Shortly after, the hospice nurse asked me to come back with her while she explained some logistics to the family. We went back, and to my horror, the room door was open and the chaplain inside. When we entered, I caught another desperate glance from the same family member who'd silently begged for help earlier... We said what we'd come to say; the chaplain was standing there with a look of impending prayers and scripture. This time I decided not to mince words. I asked the family if they'd like a little time alone, AS A FAMILY, and the desperate one leaped on the suggestion as if he'd seen a second winning Powerball ticket, and we escorted the chaplain out. This time, at last, he got the hint and decided he'd return to his own apartment, as long as the hospice nurse and I agreed to stay as long as the family might need us. We thanked him for coming, and I for one WATCHED HIM LEAVE. The nurse and I went back, I to the lobby and the nurse back to the nurse's station to handle the required procedures. The family took some time and then, assured that there was nothing at all that they needed to do, took their departure.

Encounters like this one are why a lot of folks are suspicious as can be about chaplains. A lot of folks have met "religious types" who aren't sensitive, who have a religious agenda, who insist on inserting themselves into a family in ways that are not helpful. There's a lot of baggage that goes with the word "chaplain" and all of these things are part of that baggage. To be sure there are families whose religious values match those of that chaplain who might have found his presence reassuring. Unfortunately, the family we were there to see was not such a family, and the chaplain did not have the ability to shift tactics to a different way of support. I am guessing that he also had a bit of judgment, a bit of feeling that the family "should" have religious values more like his, and a bit of hope that he could steer them in what felt to him like an appropriate direction. That might have been his job as a pastor, but it's not the work of chaplaincy, which is to be present to the family as they are, to offer what they need if you happen to have it, or find the right person if you can't do what they need. And a ministry of presence sometimes means having the sensitivity to realize that you need to get the h--l out of there and leave the family alone.

Friday, January 02, 2009

POA, POA, my kingdom for a POA

In health care settings we are always aware that we are encountering but a tiny slice of a patient's (and family's) life. We try our best to understand the person and family but sometimes the task is like trying to assess the overall health of a human body by looking at a single "slice" of a CT scan. You can see what's right in front of you but not what came before, except by inference. Sometimes things sort of make sense but other times something comes blasting into the situation as if from left field.

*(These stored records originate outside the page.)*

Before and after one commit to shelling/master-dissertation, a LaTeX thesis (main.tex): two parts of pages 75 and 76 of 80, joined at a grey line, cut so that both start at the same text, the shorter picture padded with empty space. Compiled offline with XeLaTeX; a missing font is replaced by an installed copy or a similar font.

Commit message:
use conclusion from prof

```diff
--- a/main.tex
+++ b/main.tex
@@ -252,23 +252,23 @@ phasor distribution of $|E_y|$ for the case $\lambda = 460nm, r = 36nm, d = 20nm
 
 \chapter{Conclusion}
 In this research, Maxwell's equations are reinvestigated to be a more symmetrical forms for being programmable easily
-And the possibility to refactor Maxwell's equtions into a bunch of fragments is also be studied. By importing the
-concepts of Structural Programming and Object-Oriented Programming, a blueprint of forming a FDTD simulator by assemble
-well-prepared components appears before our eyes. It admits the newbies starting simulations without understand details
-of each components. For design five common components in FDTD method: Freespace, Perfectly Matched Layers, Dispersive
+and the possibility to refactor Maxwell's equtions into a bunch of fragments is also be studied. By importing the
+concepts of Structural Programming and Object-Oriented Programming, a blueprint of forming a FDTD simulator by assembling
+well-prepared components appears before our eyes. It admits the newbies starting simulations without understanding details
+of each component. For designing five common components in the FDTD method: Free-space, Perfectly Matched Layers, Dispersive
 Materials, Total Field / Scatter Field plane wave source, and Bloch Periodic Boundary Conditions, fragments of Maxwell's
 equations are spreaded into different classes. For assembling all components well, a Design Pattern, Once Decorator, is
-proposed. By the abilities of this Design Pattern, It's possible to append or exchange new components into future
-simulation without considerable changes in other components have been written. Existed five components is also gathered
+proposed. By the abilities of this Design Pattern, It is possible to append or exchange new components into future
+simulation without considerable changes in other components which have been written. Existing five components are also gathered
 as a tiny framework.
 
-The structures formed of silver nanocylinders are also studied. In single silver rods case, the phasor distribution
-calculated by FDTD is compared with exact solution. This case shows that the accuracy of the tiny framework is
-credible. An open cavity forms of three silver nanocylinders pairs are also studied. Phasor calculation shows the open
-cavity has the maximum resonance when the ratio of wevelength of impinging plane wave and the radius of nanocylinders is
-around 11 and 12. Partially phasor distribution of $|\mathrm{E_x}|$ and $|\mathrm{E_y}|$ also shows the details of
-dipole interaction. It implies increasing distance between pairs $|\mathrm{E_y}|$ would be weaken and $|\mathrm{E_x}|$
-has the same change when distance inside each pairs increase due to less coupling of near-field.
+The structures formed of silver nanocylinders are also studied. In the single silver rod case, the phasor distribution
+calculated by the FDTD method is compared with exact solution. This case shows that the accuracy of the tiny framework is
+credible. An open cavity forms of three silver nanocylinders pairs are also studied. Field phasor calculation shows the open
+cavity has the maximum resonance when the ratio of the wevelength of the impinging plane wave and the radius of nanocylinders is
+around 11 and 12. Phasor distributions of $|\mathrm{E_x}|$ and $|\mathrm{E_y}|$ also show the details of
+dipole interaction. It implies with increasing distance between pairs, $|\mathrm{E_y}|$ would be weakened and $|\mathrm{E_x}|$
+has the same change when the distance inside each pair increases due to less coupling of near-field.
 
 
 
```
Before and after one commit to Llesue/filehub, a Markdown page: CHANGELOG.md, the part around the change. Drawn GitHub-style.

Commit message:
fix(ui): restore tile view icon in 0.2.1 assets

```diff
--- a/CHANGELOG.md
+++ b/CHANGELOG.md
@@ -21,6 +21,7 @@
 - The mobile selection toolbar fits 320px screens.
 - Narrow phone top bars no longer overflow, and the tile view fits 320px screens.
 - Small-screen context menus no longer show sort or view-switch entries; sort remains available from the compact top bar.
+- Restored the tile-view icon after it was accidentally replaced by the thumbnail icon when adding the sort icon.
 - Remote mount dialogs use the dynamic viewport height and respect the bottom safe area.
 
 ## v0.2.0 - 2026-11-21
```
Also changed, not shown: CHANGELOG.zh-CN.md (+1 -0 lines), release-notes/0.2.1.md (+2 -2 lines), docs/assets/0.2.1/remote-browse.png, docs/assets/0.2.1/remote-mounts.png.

I am thinking of a patient who was admitted to hospice care. Six people were involved in the decision (the patient was in a coma and couldn't make decisions). Five of the six believed that hospice care was in their loved one's best interest. The sixth did not, wishing for continued aggressive treatment. Where I live, the law sets up a heirarchy of relatives in terms of their right to make decisions for an incapacitated patient. A spouse, for example, takes precedence over an adult child, who takes precedence over a parent, who takes precedence over an adult sibling, etc. This heirarchy, however, is trumped by a medical durable power of attorney (MDPOA). If an MDPOA exists, the person who holds the MDPOA is the authorized decision-maker for the incapacitated patient.

In most cases, even if one member of a family holds the MDPOA, that member consults with other family members and a consensus is reached. That's a good outcome, because the burden of making life-and-death decisions (like withdrawal of life support when a situation appears beyond recovery) is enormous upon whomever is tasked with the decisions. If the family is in agreement, the burden is shared, and the members of the family can support one another through the tough time.

Sometimes that doesn't work, and existing conflicts in the family come into play and get acted out around the end-of-life decisions. A family member who has historically felt disempowered may be vocal in opposing the care plan determined by the MDPOA, and that gets hairy, because the opposed family member often attempts to engage the caregiving staff against the MDPOA. The law is clear, however, that the right and responsibility to act for the patient rests with the MDPOA. So the opposed family member really cannot be allowed to determine the course of treatment, unless the MDPOA agrees. I have seen families where old sibling rivalries explode into fights over care of an incapacitated parent, and also seen families where old rivalries for a family member's affection produce agonizing conflict over who really was close enough to the person to understand their wishes, the law be damned. Often you can't figure out what the fight's actually about when it explodes. And when deep pre-existing conflict is at the bottom of the fight, you shouldn't put any money on the possibility of reconciliation any time soon.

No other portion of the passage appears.